2. Plan out the week:

Some teachers will post the week’s syllabus on Google Classroom or hand it out on the first day of the week, so try to plan out the amount of homework you will have everyday. It’ll help with time management and not let any one thing become too troublesome.

3. Don’t do too much at one time:

Remember, you can only do so much at once. Only take on as much as you feel comfortable with, because if you feel too overwhelmed, it’ll be counterproductive. When you actually try to sit down to do your work you won’t be able to focus. It’s important to do your homework, but not when you’re hurting yourself by having no time for anything else.

4. Carve out time to relax:

Constantly doing your work will not be as productive as you may think. Even 10 minute breaks will help you refocus. Get up and walk around your dorm room or even go outside. Every 45 minutes, take a few moments to regroup before continuing. You can even take some time to read a book for fun throughout the week, or draw, or even do a puzzle. Really take a step back and do something that doesn’t require any brain power.

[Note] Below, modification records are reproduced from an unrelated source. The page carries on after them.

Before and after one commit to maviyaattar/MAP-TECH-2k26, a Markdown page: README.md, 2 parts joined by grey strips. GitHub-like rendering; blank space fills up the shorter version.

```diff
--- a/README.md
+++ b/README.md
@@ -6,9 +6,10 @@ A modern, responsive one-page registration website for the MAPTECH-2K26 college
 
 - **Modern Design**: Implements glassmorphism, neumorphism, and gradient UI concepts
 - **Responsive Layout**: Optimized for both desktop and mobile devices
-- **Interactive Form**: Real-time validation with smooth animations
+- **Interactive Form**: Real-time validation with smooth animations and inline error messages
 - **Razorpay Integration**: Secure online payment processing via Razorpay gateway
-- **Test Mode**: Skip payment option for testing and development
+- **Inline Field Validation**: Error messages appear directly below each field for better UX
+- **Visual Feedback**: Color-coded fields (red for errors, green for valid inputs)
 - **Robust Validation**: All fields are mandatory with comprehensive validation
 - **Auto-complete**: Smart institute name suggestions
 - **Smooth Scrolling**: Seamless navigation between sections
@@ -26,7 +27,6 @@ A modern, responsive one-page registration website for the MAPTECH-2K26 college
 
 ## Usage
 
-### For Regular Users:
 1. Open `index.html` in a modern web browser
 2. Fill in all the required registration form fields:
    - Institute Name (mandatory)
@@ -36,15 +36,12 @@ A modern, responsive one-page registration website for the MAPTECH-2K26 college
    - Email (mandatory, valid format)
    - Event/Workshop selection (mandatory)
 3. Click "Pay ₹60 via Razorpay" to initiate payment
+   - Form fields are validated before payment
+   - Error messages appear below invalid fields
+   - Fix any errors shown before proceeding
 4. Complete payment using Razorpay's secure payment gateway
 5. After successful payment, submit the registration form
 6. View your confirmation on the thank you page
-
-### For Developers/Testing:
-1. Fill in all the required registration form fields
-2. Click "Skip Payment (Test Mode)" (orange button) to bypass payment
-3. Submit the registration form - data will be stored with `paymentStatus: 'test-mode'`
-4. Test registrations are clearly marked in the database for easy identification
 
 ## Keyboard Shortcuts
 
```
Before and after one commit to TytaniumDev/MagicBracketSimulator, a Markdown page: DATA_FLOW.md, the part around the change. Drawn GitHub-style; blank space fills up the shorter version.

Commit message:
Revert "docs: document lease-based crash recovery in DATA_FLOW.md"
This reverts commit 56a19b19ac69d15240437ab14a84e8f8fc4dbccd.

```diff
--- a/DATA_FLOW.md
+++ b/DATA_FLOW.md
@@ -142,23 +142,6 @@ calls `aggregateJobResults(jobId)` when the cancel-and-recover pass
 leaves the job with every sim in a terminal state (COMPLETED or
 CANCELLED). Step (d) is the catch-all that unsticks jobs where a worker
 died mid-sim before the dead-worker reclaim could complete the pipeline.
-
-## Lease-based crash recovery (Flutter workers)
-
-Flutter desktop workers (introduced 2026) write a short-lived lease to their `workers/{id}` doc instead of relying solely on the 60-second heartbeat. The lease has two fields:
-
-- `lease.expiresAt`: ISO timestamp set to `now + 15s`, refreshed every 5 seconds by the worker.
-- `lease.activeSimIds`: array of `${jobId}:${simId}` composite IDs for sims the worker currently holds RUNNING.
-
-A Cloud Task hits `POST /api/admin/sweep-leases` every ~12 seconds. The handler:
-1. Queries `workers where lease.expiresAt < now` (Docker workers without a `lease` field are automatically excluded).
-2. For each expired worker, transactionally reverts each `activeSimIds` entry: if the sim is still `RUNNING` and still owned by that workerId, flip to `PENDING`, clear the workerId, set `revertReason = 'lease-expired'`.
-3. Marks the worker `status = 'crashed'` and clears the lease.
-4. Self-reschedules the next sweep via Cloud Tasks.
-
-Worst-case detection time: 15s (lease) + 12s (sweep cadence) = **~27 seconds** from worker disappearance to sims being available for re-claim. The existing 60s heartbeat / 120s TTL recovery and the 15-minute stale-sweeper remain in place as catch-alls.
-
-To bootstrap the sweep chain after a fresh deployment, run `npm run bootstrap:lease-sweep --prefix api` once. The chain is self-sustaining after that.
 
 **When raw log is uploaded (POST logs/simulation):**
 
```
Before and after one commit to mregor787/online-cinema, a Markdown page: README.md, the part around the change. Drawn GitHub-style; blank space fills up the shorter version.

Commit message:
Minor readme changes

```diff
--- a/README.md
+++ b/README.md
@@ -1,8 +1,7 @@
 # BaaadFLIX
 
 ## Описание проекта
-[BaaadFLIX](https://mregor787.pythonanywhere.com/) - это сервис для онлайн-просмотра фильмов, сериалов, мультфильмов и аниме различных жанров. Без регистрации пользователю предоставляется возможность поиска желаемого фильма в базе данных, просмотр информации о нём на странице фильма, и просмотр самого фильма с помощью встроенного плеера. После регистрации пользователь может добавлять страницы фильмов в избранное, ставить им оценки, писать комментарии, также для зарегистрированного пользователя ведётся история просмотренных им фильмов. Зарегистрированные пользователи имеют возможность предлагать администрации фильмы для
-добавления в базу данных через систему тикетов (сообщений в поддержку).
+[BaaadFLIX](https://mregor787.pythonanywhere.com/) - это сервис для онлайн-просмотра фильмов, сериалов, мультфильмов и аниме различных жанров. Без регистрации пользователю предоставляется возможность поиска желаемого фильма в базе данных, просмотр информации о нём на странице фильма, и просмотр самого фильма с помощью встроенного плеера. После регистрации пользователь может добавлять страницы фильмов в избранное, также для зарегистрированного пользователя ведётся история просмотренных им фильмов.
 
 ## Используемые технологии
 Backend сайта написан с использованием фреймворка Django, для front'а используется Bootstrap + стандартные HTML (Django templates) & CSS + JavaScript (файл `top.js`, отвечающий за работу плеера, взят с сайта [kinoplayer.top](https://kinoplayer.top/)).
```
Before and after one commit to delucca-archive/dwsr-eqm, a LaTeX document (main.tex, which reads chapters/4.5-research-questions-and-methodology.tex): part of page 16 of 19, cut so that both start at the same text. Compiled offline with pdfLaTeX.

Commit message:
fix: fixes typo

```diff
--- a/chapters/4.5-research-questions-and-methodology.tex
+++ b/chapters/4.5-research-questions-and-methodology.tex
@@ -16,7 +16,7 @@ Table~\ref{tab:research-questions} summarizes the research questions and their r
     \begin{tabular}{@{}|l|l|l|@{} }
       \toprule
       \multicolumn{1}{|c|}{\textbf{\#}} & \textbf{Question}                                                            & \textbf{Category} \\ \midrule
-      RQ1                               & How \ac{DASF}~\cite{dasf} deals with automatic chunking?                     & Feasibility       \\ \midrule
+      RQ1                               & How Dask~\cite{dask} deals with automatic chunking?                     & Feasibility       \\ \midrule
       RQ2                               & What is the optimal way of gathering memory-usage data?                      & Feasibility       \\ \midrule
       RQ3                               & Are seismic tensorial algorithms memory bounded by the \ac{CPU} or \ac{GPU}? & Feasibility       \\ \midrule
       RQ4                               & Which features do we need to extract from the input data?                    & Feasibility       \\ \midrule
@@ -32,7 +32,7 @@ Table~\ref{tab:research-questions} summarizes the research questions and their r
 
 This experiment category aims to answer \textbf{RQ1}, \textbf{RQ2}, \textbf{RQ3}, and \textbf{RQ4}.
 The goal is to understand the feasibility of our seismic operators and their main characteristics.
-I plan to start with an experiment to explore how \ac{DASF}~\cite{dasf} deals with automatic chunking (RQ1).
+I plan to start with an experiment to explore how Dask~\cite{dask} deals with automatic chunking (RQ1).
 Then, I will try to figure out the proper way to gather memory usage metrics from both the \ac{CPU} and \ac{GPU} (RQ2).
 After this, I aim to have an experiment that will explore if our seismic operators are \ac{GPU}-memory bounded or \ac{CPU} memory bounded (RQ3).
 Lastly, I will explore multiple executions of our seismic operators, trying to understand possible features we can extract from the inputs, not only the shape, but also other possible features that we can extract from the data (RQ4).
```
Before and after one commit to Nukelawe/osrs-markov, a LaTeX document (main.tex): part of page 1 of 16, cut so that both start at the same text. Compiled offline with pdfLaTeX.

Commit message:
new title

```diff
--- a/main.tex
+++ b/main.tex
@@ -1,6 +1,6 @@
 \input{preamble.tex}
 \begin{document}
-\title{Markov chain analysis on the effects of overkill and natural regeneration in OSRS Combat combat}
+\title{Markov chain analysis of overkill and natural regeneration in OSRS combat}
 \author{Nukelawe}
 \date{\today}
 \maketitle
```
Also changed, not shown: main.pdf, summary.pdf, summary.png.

5. Remember to socialize:

Go out and talk to your friends and family. It’s important that your whole life doesn’t revolve completely around sports and academics. Spending time with people is a great way to forget about all of your current obligations. Just talking about something pointless will help break up the monotony.

6. Go outside:

It’s important to spend some time outdoors. Even if there is 10 hours of homework waiting, just take a moment and soak up the beauty of nature. It’ll rejuvenate you and make it easier to get your work done. Don’t spend all your time cooped up indoors doing work because it won’t be as productive as you think.

7. Avoid Netflix:

It’s very important to avoid spending too much time watching Netflix throughout the week. Even if you only have a few episodes left in a season, don’t do it, because you’ll regret it later. It’ll be too distracting, but on the weekends feel free to binge all you want.

8. Try to get work done throughout the day:

Take advantage of your free blocks and conference blocks, because you can get a lot more done than you may think. Anything you can get done during the day is a little less you’ll have to do at night.

9. Ask for extensions:

Your teachers will understand if you’re feeling too stressed out by your work. They don’t want you to fail, so don’t be afraid to ask for a little extra time to finish an essay or study for a test. Remember, you can move one assessment if you have three or more scheduled for the same day.

10. Take a moment to just breathe or meditate before starting the day:

When getting up, think about what has to get done that day, but instead of getting all flustered take a moment and tell yourself that it’ll get done. If it doesn’t, then do it the next day. Try to take a few deep breaths once the alarm goes off before doing anything else.

I hope you had a great holiday, and that these tips were helpful for getting back in the groove. Just remember, it’s already the second semester; we’re almost there.